- What the task requires:
Please return every line of the records that contains the word "Property".

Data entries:
┄┄┄┄┄┄┄┄┄┄
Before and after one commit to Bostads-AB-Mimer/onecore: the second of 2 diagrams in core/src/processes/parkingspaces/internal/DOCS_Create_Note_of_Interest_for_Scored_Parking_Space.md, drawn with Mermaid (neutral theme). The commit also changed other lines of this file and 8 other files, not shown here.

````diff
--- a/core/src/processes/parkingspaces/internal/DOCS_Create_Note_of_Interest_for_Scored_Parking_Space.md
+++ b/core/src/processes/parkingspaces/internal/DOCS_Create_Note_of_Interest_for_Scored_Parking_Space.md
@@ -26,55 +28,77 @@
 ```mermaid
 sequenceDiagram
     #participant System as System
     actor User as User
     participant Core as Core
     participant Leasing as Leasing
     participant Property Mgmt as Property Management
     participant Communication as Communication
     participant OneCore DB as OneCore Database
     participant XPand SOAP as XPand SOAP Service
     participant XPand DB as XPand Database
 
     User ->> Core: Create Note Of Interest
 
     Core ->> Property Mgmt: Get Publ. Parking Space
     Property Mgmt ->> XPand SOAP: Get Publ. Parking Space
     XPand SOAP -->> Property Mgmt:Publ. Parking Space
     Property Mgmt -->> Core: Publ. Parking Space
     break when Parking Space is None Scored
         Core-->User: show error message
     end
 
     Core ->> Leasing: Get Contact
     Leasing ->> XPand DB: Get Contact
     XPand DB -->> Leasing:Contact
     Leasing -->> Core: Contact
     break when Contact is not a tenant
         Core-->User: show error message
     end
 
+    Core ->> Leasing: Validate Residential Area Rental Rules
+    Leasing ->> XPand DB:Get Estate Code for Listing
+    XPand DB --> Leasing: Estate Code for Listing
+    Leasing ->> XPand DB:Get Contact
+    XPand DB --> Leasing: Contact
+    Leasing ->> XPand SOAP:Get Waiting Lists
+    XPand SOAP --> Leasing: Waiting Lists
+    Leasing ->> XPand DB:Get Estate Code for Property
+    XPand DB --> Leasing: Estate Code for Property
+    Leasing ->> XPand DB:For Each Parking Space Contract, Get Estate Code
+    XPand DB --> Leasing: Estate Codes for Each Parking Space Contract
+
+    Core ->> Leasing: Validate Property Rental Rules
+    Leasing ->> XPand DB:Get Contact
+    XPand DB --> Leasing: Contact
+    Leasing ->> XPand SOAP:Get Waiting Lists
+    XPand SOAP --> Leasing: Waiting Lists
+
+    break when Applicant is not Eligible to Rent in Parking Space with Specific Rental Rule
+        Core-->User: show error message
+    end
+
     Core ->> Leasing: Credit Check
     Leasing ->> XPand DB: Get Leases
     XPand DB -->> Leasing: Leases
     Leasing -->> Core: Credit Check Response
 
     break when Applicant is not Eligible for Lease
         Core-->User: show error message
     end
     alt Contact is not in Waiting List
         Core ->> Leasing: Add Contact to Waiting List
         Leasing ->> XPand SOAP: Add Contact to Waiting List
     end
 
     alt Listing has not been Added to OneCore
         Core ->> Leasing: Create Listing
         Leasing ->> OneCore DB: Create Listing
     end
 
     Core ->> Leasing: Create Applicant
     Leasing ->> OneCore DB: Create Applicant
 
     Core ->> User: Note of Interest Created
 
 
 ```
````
┄┄┄┄┄┄┄┄┄┄
- Response to the task:
     participant Property Mgmt as Property Management
     Core ->> Property Mgmt: Get Publ. Parking Space
     Property Mgmt ->> XPand SOAP: Get Publ. Parking Space
     XPand SOAP -->> Property Mgmt:Publ. Parking Space
     Property Mgmt -->> Core: Publ. Parking Space
+    Leasing ->> XPand DB:Get Estate Code for Property
+    XPand DB --> Leasing: Estate Code for Property
+    Core ->> Leasing: Validate Property Rental Rules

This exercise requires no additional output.